This fee would be determined by the Treasury and Transportation departments, according to a staffer with Barrasso's committee, adding that it would be comparable to the taxes paid by gas- and diesel-fueled vehicles.

"My legislation levels the playing field for all drivers across America," Barrasso said in the release. "Gas, electric, and alternative fuel vehicles use the same roads. All should contribute to maintain them. My bill supports the Highway Trust Fund by making sure all drivers pay into the account that improves America's roads."

Barrasso wrote in an op-ed for Investor's Business Daily on Oct. 5 that the Highway Trust Fund will run out of money in 2021.

"While there are some that want to raise gas taxes to top up the fund, I do not," he wrote. "Raising the gas tax disproportionately hurts lower-income families and ignores the changing landscape of rising energy efficient vehicles."

The electric-vehicle tax credit is already set to be phased out for each automaker once that manufacturer hits 200,000 electric vehicles sold, according to the Energy Department. Tesla Inc. hit that cap in July, and General Motors Co. is getting close, with approximately 184,000 electric or plug-in hybrid vehicles sold through June, Reuters reported.

The tax credit phases out "over the one-year period beginning with the second calendar quarter after the calendar quarter" where the automaker hit the 200,000 cap, according to the Internal Revenue Service. Electric-vehicle drivers are eligible for 50% of the credit if the vehicle was purchased in the first two quarters of the phase-out period, according to the IRS. They are eligible for 25% of the credit if the vehicle was purchased in the third or fourth quarter of the phase-out period.

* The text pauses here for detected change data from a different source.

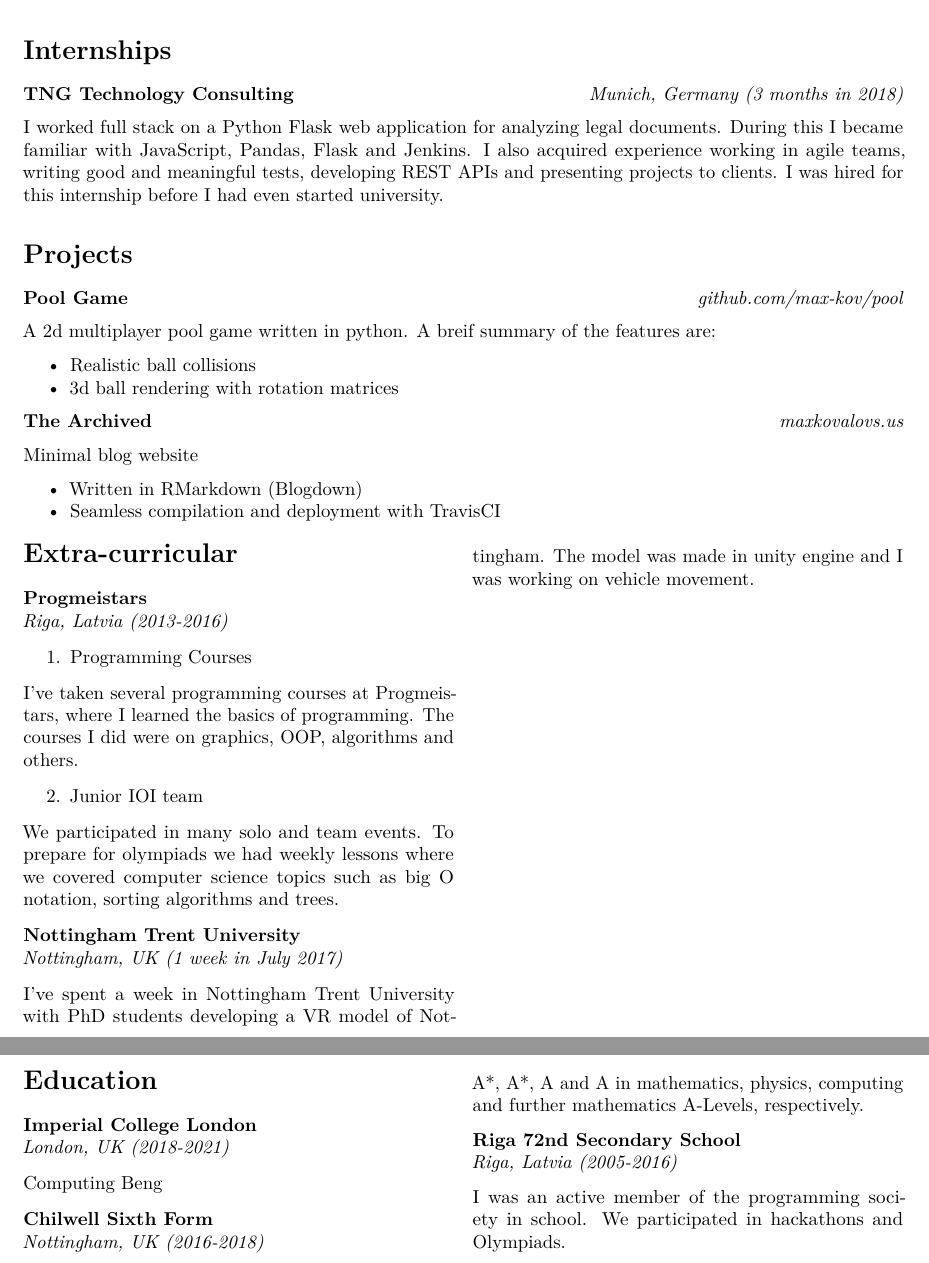
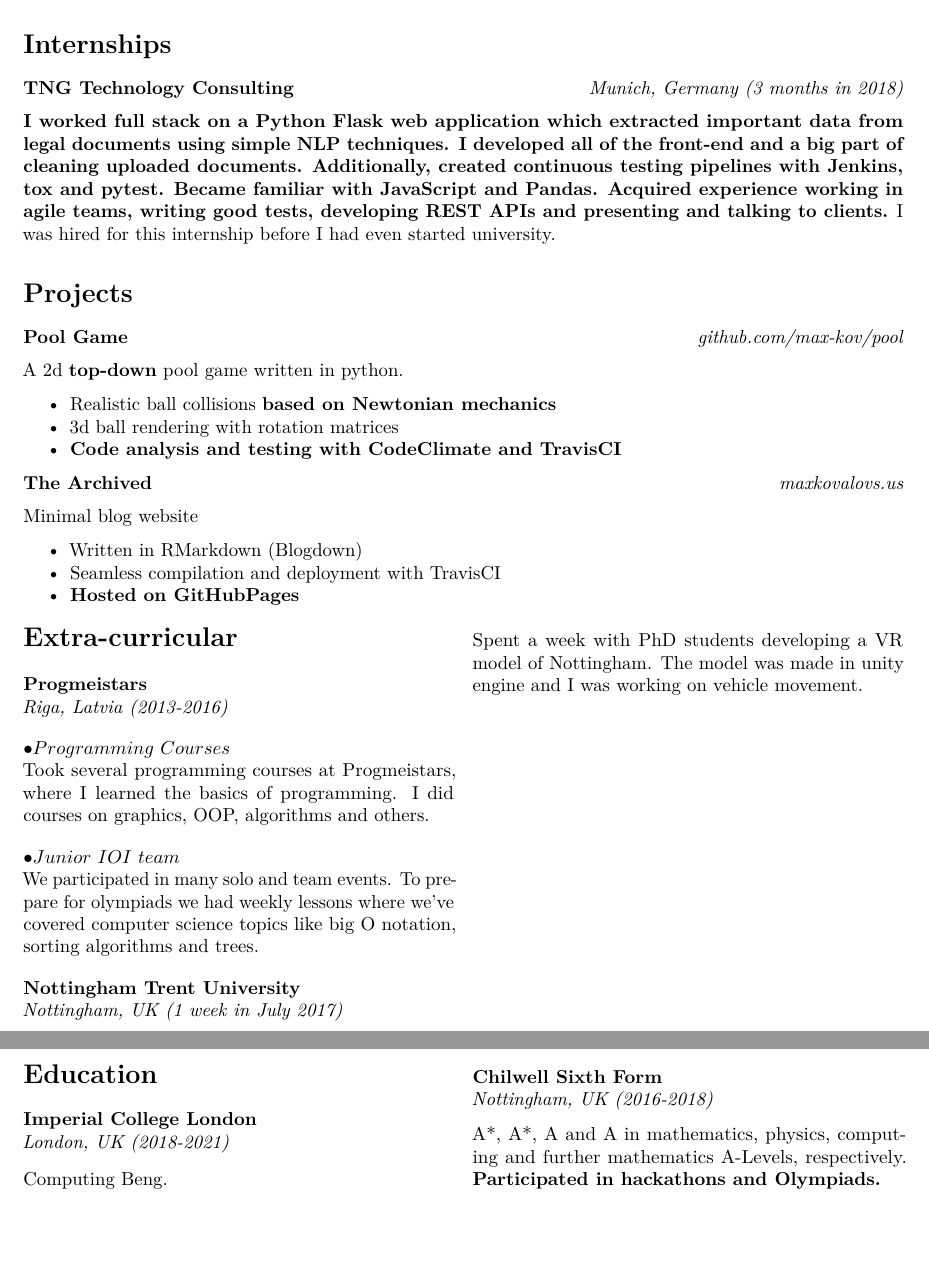
Before and after one commit to max-kov/website, an R Markdown document (content/cv.rmd): two parts of pages 1 and 2 of 2, joined at a grey line, cut so that both start at the same text, the shorter picture padded with empty space. Rendered offline with R 4.5, knitr and Pandoc, then LaTeX, with nearby package versions.

Commit message:
Reworded TNG internship in CV

```diff
--- a/content/cv.rmd
+++ b/content/cv.rmd
@@ -5,6 +5,7 @@ output: pdf_document
 header-includes:
  \usepackage{enumitem}
  \usepackage{multicol}
+ \usepackage{graphicx}
  \pagenumbering{gobble}
 ---
 
@@ -12,16 +13,17 @@ header-includes:
 
 __TNG Technology Consulting__ \hfill _Munich, Germany (3 months in 2018)_
 
-I worked full stack on a Python Flask web application for analyzing legal documents. During this I became familiar with JavaScript, Pandas, Flask and Jenkins. I also acquired experience working in agile teams, writing good and meaningful tests, developing REST APIs and presenting projects to clients. I was hired for this internship before I had even started university.
+__I worked full stack on a Python Flask web application which extracted important data from legal documents using simple NLP techniques. I developed all of the front-end and a big part of cleaning uploaded documents. Additionally, created continuous testing pipelines with Jenkins, tox and pytest. Became familiar with JavaScript and Pandas. Acquired experience working in agile teams, writing good tests, developing REST APIs and presenting and talking to clients.__ I was hired for this internship before I had even started university.
 
 # Projects
 
 __Pool Game__ \hfill _[github.com/max-kov/pool](https://github.com/max-kov/pool)_
 
-A 2d multiplayer pool game written in python. A breif summary of the features are:</div>
+A 2d __top-down__ pool game written in python.
 
-+ Realistic ball collisions
++ Realistic ball collisions __based on Newtonian mechanics__
 + 3d ball rendering with rotation matrices
++ __Code analysis and testing with CodeClimate and TravisCI__
 
 __The Archived__ \hfill _[maxkovalovs.us](https://maxkovalovs.us/)_
 
@@ -29,29 +31,23 @@ Minimal blog website
 
 + Written in RMarkdown (Blogdown)
 + Seamless compilation and deployment with TravisCI
-
++ __Hosted on GitHubPages__
 
 \begin{multicols}{2}
 \section{Extra-curricular}
 \textbf{Progmeistars}\\
 \textit{Riga, Latvia (2013-2016)}
 
-\begin{enumerate}
-\item Programming Courses
-\end{enumerate}
+$\bullet Programming\ Courses\\$
+Took several programming courses at Progmeistars, where I learned the basics of programming. I did courses on graphics, OOP, algorithms and others.
 
-I've taken several programming courses at Progmeistars, where I learned the basics of programming. The courses I did were on graphics, OOP, algorithms and others.
-
-\begin{enumerate}[resume]
-\item Junior IOI team
-\end{enumerate}
-
-We participated in many solo and team events. To prepare for olympiads we had weekly lessons where we covered computer science topics such as big O notation, sorting algorithms and trees.
+$\bullet Junior\ IOI\ team\\$
+We participated in many solo and team events. To prepare for olympiads we had weekly lessons where we've covered computer science topics like big O notation, sorting algorithms and trees.
 
 \textbf{Nottingham Trent University}\\
 \textit{Nottingham, UK (1 week in July 2017)}
 
-I've spent a week in Nottingham Trent University with PhD students developing a VR model of Nottingham. The model was made in unity engine and I was working on vehicle movement.
+Spent a week with PhD students developing a VR model of Nottingham. The model was made in unity engine and I was working on vehicle movement.
 \vfill\null
 \columnbreak
 \section{Education}
@@ -59,15 +55,10 @@ I've spent a week in Nottingham Trent University with PhD students developing a
 \textbf{Imperial College London}\\
 \textit{London, UK (2018-2021)}
 
-Computing Beng
+Computing Beng.
 
 \textbf{Chilwell Sixth Form}\\
 \textit{Nottingham, UK (2016-2018)}
 
-A*, A*, A and A in mathematics, physics, computing and further mathematics A-Levels, respectively.
-
-\textbf{Riga 72nd Secondary School}\\
-\textit{Riga, Latvia (2005-2016)}
-
-I was an active member of the programming society in school. We participated in hackathons and Olympiads.
+A*, A*, A and A in mathematics, physics, computing and further mathematics A-Levels, respectively. \textbf{Participated in hackathons and Olympiads.}
 \end{multicols}
```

In Tesla's case, vehicles purchased by Dec. 31 will still receive $7,500, then it drops to $3,750 for purchases between Jan. 1, 2019, and June 30, 2019, and finally to $1,875 for purchases between July 1, 2019, and Dec. 31, 2019, according to Tesla.